The Good Stuff
I love the books we publish, and I love the creative, smart, interesting people I work with. Working with fashion-conscious designers is hell on my shoe budget, but on the other hand, I'm sure I'm much cooler and more fashionable now than I would have been if I'd gotten a job as a technical writer for a pharmaceutical company.
I'm in the process now of researching a possible new position that will incorporate both skill with new technology and knowledge of traditional paper-and-ink book publishing, as we face the increasing push from all sides to publish our books in digital form. There's a lot to learn, and I'm excited to really get into this process and bravely face the future of publishing.
The Bad Stuff
I'm starting to hate some of the routine aspects, like paying the bills; I'm working on developing an internship program so I can hire someone to do my filing and bill-paying and data entry so I can focus more on higher-level tasks. Production problems can be difficult--a whole shipment of paperback covers printed with an egregious error that somehow no one caught, a book in danger of not making it to an important academic meeting, a missing shipment from Hong Kong--but they're also exciting, and good for stories over drinks. After five years in this job I'm feeling pretty confident, and I haven't had a work-related crying incident in over a year. That's always nice.
We've published a good number of books recently in such emerging fields as porn studies and white trash studies, and we have not one but two scholarly books on our list about professional wrestling.
What kind of person is good at this job?

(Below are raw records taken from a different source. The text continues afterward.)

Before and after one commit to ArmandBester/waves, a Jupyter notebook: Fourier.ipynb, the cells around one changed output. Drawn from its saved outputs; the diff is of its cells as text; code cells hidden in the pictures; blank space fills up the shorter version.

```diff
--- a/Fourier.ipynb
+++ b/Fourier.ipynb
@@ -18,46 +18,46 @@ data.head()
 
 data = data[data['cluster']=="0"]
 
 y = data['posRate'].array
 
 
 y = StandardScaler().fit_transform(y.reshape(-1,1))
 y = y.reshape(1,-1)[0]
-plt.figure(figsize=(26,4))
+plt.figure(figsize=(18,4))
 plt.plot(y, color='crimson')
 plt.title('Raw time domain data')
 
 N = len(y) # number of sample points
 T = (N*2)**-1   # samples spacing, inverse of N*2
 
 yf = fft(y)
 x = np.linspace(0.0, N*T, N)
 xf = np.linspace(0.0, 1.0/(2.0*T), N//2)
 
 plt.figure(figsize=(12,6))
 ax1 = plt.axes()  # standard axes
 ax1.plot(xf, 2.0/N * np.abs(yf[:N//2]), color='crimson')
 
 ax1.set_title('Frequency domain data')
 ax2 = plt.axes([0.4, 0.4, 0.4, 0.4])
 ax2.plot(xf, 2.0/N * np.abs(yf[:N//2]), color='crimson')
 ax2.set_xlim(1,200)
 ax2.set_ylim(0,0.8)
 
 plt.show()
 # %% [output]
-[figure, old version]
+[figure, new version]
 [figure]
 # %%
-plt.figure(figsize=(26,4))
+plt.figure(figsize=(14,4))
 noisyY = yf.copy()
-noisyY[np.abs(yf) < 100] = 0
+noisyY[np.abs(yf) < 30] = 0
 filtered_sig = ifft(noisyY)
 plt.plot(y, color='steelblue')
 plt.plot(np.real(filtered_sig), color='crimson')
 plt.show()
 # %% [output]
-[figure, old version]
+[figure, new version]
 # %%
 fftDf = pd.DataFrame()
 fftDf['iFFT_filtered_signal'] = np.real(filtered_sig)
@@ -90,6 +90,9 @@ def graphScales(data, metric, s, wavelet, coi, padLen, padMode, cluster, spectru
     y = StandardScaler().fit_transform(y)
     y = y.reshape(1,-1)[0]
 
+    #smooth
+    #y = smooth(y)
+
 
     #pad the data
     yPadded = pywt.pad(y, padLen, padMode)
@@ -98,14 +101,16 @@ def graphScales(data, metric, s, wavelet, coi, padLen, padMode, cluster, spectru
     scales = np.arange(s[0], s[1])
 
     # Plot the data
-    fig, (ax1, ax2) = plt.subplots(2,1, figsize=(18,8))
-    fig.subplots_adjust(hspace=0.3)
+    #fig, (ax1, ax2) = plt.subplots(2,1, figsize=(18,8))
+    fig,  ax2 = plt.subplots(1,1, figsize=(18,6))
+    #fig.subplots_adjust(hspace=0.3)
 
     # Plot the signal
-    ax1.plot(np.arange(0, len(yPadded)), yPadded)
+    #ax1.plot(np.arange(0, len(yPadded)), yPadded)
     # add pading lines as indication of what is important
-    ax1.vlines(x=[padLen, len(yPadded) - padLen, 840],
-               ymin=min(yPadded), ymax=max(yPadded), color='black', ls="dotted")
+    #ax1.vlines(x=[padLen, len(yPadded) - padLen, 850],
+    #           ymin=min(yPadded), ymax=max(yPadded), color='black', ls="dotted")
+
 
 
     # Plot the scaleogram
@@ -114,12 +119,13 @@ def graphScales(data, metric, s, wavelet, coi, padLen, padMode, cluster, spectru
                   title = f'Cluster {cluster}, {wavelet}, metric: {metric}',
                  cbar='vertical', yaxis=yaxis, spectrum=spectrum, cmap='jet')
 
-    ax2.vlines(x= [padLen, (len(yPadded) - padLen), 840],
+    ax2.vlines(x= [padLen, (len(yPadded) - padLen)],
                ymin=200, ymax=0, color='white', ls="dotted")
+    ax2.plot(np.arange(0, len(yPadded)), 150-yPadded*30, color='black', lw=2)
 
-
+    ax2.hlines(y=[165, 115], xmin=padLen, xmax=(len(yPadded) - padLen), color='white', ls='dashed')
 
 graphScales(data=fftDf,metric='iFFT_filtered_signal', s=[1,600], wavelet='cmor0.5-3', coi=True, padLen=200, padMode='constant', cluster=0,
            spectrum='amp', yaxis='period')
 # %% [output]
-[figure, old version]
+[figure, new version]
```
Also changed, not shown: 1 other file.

Good organizational skills are a must in a job like mine. I think one of the big reasons I got this job was that when I was asked if I was comfortable working with databases, I told the interviewer that my entire record collection was cataloged in FileMaker. There are a lot more numbers than words in the tasks I do on many days, but luckily computers and calculators take care of most of the math skills I need. Communication skills are always good (in any job, really); and I have to do a good bit of hand-holding, negotiating, and holding my ground as I perform various functions of my job.
How do I become you?
It's not always easy to get a job in publishing, and I think a person sometimes needs to be willing to take a job that might seem beneath them, as a foot in the door. It doesn't always happen, but we have had people who started in customer service, or in the warehouse, or as student interns, who have gotten their chance to get into acquisitons or marketing and made a career for themselves in publishing. The key, I think, is to never treat *any* job as a job that's beneath you, but to put your all into it, show that you're willing to do what it takes to get the job done, and look for opportunities to show the skills you have that aren't in your job duties!
Writing and working...
Certainly I get an opportunity in this job to read a lot of writing, and to examine and learn from the work of our copyeditors and proofreaders. We do have some people on staff for whom writing is a big component of their jobs--copywriter, development coordinator, to name a couple--but most of us are dealing with the writing of others. Still, it's a pleasure to be around words and big ideas, and to promote our grand mission to disseminate scholarly thought and advance the frontiers of knowledge.